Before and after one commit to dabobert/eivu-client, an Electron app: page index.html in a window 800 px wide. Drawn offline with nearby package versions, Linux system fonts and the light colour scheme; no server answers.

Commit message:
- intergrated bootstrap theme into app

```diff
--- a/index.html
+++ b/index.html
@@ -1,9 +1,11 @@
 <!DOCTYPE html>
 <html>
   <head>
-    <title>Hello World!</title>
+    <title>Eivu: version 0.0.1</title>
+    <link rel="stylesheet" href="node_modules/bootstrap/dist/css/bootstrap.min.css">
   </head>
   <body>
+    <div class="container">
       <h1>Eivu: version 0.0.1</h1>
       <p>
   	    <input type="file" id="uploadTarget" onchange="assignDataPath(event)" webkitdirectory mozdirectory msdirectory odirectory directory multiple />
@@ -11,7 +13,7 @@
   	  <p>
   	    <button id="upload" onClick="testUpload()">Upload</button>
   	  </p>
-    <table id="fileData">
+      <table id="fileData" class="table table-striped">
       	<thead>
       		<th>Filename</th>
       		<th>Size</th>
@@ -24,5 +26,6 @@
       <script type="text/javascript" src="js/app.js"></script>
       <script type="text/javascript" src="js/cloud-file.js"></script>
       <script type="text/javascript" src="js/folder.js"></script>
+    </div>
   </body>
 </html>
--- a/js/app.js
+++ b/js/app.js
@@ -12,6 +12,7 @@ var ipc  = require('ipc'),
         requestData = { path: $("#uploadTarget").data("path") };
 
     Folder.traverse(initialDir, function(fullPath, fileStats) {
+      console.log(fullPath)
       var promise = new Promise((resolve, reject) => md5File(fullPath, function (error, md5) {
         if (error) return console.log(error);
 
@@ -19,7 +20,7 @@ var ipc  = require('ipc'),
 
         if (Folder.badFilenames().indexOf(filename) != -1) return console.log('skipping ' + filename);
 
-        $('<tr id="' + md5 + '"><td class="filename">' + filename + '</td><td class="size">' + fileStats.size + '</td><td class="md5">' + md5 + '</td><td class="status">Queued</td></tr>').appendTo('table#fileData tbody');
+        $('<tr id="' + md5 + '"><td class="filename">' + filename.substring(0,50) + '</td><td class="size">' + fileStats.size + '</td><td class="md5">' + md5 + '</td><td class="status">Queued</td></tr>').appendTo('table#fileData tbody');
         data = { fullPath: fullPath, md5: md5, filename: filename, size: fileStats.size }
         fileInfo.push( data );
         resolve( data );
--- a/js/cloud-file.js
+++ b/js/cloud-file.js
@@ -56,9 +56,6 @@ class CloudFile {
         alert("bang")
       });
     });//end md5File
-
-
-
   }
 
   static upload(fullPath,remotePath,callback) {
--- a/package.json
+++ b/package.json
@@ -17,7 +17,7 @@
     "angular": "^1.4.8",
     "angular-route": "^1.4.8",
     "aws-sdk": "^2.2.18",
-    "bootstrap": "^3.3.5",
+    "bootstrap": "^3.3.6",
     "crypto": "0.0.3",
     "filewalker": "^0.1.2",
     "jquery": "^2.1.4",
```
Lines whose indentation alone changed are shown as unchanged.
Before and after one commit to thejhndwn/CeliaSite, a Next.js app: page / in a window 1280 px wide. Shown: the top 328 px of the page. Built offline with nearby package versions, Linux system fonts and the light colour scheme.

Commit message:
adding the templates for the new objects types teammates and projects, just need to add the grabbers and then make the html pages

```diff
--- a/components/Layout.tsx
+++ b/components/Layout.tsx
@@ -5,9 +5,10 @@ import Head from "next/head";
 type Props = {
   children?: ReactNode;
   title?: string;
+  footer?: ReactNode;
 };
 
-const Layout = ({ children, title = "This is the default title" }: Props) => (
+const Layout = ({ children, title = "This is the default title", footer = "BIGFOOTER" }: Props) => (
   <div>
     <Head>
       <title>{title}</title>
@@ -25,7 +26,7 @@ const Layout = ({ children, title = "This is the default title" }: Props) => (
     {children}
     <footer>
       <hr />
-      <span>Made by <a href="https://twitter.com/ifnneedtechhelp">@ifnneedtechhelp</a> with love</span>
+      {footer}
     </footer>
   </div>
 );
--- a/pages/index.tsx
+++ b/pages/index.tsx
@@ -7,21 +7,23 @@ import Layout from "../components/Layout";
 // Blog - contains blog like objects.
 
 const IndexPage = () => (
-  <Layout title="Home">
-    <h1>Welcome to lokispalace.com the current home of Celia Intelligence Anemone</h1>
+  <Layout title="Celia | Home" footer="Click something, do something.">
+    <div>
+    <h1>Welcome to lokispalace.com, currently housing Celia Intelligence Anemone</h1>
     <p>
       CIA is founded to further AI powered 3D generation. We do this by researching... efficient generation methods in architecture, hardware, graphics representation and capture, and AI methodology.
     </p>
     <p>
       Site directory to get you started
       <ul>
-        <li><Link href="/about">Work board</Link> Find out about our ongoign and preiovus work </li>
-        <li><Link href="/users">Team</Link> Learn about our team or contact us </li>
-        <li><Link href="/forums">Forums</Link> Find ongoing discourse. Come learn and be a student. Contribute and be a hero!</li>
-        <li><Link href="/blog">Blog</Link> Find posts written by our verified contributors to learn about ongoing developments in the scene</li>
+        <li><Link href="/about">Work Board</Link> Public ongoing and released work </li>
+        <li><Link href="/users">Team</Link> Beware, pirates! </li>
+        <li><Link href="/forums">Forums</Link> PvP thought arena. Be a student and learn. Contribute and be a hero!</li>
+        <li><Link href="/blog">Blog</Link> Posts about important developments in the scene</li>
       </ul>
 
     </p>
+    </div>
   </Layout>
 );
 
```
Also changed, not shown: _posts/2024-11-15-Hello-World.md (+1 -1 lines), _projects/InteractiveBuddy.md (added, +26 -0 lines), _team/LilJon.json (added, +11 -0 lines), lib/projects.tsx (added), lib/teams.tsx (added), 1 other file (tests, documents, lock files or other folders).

#### Task
Word for word, output the records that appear above.

#### Result below
Before and after one commit to dabobert/eivu-client, an Electron app: page index.html in a window 800 px wide. Drawn offline with nearby package versions, Linux system fonts and the light colour scheme; no server answers.

Commit message:
- intergrated bootstrap theme into app

```diff
--- a/index.html
+++ b/index.html
@@ -1,9 +1,11 @@
 <!DOCTYPE html>
 <html>
   <head>
-    <title>Hello World!</title>
+    <title>Eivu: version 0.0.1</title>
+    <link rel="stylesheet" href="node_modules/bootstrap/dist/css/bootstrap.min.css">
   </head>
   <body>
+    <div class="container">
       <h1>Eivu: version 0.0.1</h1>
       <p>
   	    <input type="file" id="uploadTarget" onchange="assignDataPath(event)" webkitdirectory mozdirectory msdirectory odirectory directory multiple />
@@ -11,7 +13,7 @@
   	  <p>
   	    <button id="upload" onClick="testUpload()">Upload</button>
   	  </p>
-    <table id="fileData">
+      <table id="fileData" class="table table-striped">
       	<thead>
       		<th>Filename</th>
       		<th>Size</th>
@@ -24,5 +26,6 @@
       <script type="text/javascript" src="js/app.js"></script>
       <script type="text/javascript" src="js/cloud-file.js"></script>
       <script type="text/javascript" src="js/folder.js"></script>
+    </div>
   </body>
 </html>
--- a/js/app.js
+++ b/js/app.js
@@ -12,6 +12,7 @@ var ipc  = require('ipc'),
         requestData = { path: $("#uploadTarget").data("path") };
 
     Folder.traverse(initialDir, function(fullPath, fileStats) {
+      console.log(fullPath)
       var promise = new Promise((resolve, reject) => md5File(fullPath, function (error, md5) {
         if (error) return console.log(error);
 
@@ -19,7 +20,7 @@ var ipc  = require('ipc'),
 
         if (Folder.badFilenames().indexOf(filename) != -1) return console.log('skipping ' + filename);
 
-        $('<tr id="' + md5 + '"><td class="filename">' + filename + '</td><td class="size">' + fileStats.size + '</td><td class="md5">' + md5 + '</td><td class="status">Queued</td></tr>').appendTo('table#fileData tbody');
+        $('<tr id="' + md5 + '"><td class="filename">' + filename.substring(0,50) + '</td><td class="size">' + fileStats.size + '</td><td class="md5">' + md5 + '</td><td class="status">Queued</td></tr>').appendTo('table#fileData tbody');
         data = { fullPath: fullPath, md5: md5, filename: filename, size: fileStats.size }
         fileInfo.push( data );
         resolve( data );
--- a/js/cloud-file.js
+++ b/js/cloud-file.js
@@ -56,9 +56,6 @@ class CloudFile {
         alert("bang")
       });
     });//end md5File
-
-
-
   }
 
   static upload(fullPath,remotePath,callback) {
--- a/package.json
+++ b/package.json
@@ -17,7 +17,7 @@
     "angular": "^1.4.8",
     "angular-route": "^1.4.8",
     "aws-sdk": "^2.2.18",
-    "bootstrap": "^3.3.5",
+    "bootstrap": "^3.3.6",
     "crypto": "0.0.3",
     "filewalker": "^0.1.2",
     "jquery": "^2.1.4",
```
Lines whose indentation alone changed are shown as unchanged.
Before and after one commit to thejhndwn/CeliaSite, a Next.js app: page / in a window 1280 px wide. Shown: the top 328 px of the page. Built offline with nearby package versions, Linux system fonts and the light colour scheme.

Commit message:
adding the templates for the new objects types teammates and projects, just need to add the grabbers and then make the html pages

```diff
--- a/components/Layout.tsx
+++ b/components/Layout.tsx
@@ -5,9 +5,10 @@ import Head from "next/head";
 type Props = {
   children?: ReactNode;
   title?: string;
+  footer?: ReactNode;
 };
 
-const Layout = ({ children, title = "This is the default title" }: Props) => (
+const Layout = ({ children, title = "This is the default title", footer = "BIGFOOTER" }: Props) => (
   <div>
     <Head>
       <title>{title}</title>
@@ -25,7 +26,7 @@ const Layout = ({ children, title = "This is the default title" }: Props) => (
     {children}
     <footer>
       <hr />
-      <span>Made by <a href="https://twitter.com/ifnneedtechhelp">@ifnneedtechhelp</a> with love</span>
+      {footer}
     </footer>
   </div>
 );
--- a/pages/index.tsx
+++ b/pages/index.tsx
@@ -7,21 +7,23 @@ import Layout from "../components/Layout";
 // Blog - contains blog like objects.
 
 const IndexPage = () => (
-  <Layout title="Home">
-    <h1>Welcome to lokispalace.com the current home of Celia Intelligence Anemone</h1>
+  <Layout title="Celia | Home" footer="Click something, do something.">
+    <div>
+    <h1>Welcome to lokispalace.com, currently housing Celia Intelligence Anemone</h1>
     <p>
       CIA is founded to further AI powered 3D generation. We do this by researching... efficient generation methods in architecture, hardware, graphics representation and capture, and AI methodology.
     </p>
     <p>
       Site directory to get you started
       <ul>
-        <li><Link href="/about">Work board</Link> Find out about our ongoign and preiovus work </li>
-        <li><Link href="/users">Team</Link> Learn about our team or contact us </li>
-        <li><Link href="/forums">Forums</Link> Find ongoing discourse. Come learn and be a student. Contribute and be a hero!</li>
-        <li><Link href="/blog">Blog</Link> Find posts written by our verified contributors to learn about ongoing developments in the scene</li>
+        <li><Link href="/about">Work Board</Link> Public ongoing and released work </li>
+        <li><Link href="/users">Team</Link> Beware, pirates! </li>
+        <li><Link href="/forums">Forums</Link> PvP thought arena. Be a student and learn. Contribute and be a hero!</li>
+        <li><Link href="/blog">Blog</Link> Posts about important developments in the scene</li>
       </ul>
 
     </p>
+    </div>
   </Layout>
 );
 
```
Also changed, not shown: _posts/2024-11-15-Hello-World.md (+1 -1 lines), _projects/InteractiveBuddy.md (added, +26 -0 lines), _team/LilJon.json (added, +11 -0 lines), lib/projects.tsx (added), lib/teams.tsx (added), 1 other file (tests, documents, lock files or other folders).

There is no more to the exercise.